Do you know why people had ashes on their forehead last week?
Deep in the roots of the Judeo-Christian tradition is a connection between ashes and penance. Ashes are a way of humbling oneself before God to acknowledge actions or behaviors that have drawn one away from God. The Season of Lent for the Christian community is a time of preparation for celebrating Easter, the celebration of Jesus’ resurrection from the dead. As a part of that preparation, Christians focus in on renewing their relationship with God. The season starts and retains a note of penance as a way of acknowledging that it is our pulling away from God that is the reason for our need for renewal.
The use of ashes as a preparation for the Lenten season of penance and renewal reaches back to the early Christian communities. Often the ashes would be sprinkled on the top of a person’s head, which is a tradition that continues today in some parts of the world. Somewhere along the way this transitioned into the application of the ashes in the shape of the cross on the forehead of the penitent – a way to connect their walk of renewal with the suffering and death of Jesus.
Once applied, an individual is not required to keep the ashes on their forehead all day. However, many do as a way of offering a witness to their commitment to their faith and an encouragement to others in their own walk of faith. It also invites questions that provide opportunities to talk about faith and the Christian way.

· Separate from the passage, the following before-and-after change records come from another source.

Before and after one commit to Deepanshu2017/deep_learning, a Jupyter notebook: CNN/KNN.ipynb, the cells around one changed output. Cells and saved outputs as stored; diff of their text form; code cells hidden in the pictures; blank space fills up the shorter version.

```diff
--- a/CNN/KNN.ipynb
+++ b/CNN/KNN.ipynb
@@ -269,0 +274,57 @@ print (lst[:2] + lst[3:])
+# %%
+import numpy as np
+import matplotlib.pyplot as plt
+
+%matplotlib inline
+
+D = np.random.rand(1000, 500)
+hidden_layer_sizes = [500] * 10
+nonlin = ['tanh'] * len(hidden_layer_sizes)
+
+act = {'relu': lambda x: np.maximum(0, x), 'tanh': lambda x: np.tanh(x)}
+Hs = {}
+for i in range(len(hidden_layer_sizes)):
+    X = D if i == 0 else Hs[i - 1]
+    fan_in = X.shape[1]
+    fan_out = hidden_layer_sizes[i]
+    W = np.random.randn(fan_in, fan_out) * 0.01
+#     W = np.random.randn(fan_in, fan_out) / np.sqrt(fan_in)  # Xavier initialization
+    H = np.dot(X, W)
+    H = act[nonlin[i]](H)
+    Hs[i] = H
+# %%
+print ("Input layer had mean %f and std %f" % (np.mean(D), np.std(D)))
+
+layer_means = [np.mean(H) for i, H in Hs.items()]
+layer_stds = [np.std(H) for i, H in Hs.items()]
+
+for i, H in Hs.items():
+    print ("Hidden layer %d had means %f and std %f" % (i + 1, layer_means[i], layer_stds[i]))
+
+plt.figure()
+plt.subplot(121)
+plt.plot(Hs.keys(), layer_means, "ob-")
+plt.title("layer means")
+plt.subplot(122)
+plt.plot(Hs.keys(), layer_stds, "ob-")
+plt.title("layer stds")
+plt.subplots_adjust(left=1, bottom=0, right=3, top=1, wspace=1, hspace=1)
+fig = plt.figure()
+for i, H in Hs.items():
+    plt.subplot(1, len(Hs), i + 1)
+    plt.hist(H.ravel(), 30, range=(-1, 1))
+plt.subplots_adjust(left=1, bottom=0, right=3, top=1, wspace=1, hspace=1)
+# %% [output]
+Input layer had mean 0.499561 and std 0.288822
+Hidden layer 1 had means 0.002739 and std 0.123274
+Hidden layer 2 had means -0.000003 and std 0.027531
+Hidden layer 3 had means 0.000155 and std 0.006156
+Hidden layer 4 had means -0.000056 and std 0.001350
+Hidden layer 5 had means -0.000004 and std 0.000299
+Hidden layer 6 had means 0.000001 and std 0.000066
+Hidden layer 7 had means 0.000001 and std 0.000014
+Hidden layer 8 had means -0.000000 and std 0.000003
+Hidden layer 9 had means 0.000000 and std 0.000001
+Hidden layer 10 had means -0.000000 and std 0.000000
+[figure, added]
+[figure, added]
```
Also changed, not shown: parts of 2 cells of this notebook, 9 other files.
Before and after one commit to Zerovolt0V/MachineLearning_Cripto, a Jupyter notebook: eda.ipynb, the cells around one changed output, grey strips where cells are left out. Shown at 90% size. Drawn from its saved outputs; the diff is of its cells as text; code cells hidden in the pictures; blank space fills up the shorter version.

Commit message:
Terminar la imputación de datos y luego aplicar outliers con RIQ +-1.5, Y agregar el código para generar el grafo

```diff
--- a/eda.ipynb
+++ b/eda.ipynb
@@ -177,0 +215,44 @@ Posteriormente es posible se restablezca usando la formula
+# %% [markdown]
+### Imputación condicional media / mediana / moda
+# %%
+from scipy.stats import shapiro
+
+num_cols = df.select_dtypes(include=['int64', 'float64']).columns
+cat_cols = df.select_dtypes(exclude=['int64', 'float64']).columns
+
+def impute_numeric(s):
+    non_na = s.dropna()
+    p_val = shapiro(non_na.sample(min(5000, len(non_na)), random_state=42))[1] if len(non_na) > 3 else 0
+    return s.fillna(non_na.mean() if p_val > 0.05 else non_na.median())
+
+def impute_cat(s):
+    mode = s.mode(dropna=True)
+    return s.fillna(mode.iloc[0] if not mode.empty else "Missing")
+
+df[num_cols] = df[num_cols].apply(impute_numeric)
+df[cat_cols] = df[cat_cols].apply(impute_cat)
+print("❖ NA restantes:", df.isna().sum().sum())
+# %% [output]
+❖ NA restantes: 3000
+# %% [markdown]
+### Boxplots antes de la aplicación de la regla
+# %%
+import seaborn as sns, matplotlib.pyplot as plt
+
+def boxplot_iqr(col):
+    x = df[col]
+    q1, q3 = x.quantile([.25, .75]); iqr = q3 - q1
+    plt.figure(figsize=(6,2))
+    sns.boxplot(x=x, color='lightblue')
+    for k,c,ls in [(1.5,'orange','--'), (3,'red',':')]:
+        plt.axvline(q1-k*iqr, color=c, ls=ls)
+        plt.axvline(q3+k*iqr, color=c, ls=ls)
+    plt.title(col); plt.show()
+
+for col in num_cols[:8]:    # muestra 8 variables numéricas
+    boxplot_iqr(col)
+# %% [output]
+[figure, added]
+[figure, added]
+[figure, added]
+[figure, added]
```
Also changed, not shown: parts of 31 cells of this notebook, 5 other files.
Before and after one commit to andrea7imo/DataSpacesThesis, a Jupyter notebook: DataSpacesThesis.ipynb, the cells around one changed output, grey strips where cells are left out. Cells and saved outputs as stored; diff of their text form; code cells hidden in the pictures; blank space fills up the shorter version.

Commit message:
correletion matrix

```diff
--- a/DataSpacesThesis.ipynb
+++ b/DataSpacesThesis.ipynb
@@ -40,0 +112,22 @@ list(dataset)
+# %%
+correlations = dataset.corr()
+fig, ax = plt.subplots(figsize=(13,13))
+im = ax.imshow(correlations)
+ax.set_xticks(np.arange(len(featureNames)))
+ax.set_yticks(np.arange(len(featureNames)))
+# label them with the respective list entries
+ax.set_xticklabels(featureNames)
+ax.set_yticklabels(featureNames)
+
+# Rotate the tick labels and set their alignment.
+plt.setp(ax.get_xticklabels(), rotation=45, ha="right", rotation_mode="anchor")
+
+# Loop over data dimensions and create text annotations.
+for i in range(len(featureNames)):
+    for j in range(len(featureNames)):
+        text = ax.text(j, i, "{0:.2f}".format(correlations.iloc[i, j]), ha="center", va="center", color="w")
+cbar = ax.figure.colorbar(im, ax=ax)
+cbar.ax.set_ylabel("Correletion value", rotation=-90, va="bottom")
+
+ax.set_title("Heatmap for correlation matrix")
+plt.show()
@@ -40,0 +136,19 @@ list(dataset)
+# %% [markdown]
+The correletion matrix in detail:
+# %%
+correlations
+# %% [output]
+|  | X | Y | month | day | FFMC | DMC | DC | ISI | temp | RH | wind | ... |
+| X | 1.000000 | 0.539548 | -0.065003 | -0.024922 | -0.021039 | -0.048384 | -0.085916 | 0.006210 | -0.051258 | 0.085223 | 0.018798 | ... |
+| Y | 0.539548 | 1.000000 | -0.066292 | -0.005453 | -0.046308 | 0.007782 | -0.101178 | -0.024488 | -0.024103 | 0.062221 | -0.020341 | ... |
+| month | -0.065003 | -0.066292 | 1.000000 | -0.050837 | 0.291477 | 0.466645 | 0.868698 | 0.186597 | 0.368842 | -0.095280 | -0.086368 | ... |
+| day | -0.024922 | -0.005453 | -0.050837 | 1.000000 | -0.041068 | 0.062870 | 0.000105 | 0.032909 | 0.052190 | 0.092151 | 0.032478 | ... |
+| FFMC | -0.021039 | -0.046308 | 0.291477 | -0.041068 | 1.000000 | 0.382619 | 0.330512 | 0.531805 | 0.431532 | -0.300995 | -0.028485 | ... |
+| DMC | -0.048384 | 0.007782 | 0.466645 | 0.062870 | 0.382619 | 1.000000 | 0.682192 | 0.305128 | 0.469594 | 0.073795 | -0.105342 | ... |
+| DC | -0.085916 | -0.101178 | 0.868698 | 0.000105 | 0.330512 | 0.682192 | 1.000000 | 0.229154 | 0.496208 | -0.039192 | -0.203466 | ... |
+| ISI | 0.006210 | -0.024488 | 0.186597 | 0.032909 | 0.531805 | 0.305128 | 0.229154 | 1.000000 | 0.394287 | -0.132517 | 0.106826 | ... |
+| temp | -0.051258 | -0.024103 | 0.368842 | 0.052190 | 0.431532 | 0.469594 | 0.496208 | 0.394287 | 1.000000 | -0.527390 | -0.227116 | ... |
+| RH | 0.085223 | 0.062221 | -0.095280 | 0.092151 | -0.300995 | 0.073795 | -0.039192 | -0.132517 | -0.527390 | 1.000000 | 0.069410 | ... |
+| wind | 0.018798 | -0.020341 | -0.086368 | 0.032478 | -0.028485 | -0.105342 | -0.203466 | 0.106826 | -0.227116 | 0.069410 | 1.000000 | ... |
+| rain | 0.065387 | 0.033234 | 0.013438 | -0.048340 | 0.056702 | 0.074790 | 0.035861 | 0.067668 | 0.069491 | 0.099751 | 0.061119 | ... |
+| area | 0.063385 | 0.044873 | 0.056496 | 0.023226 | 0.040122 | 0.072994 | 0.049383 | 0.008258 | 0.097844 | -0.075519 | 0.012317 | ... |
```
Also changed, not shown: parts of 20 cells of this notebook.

“Did You Know?” is a regular feature in UPBeat to help staff and faculty understand dimensions of this Catholic, Holy Cross university. You can send questions to Fr. Jim Gallagher, C.S.C. (Campus Ministry) or Karen Eifler (Garaventa Center).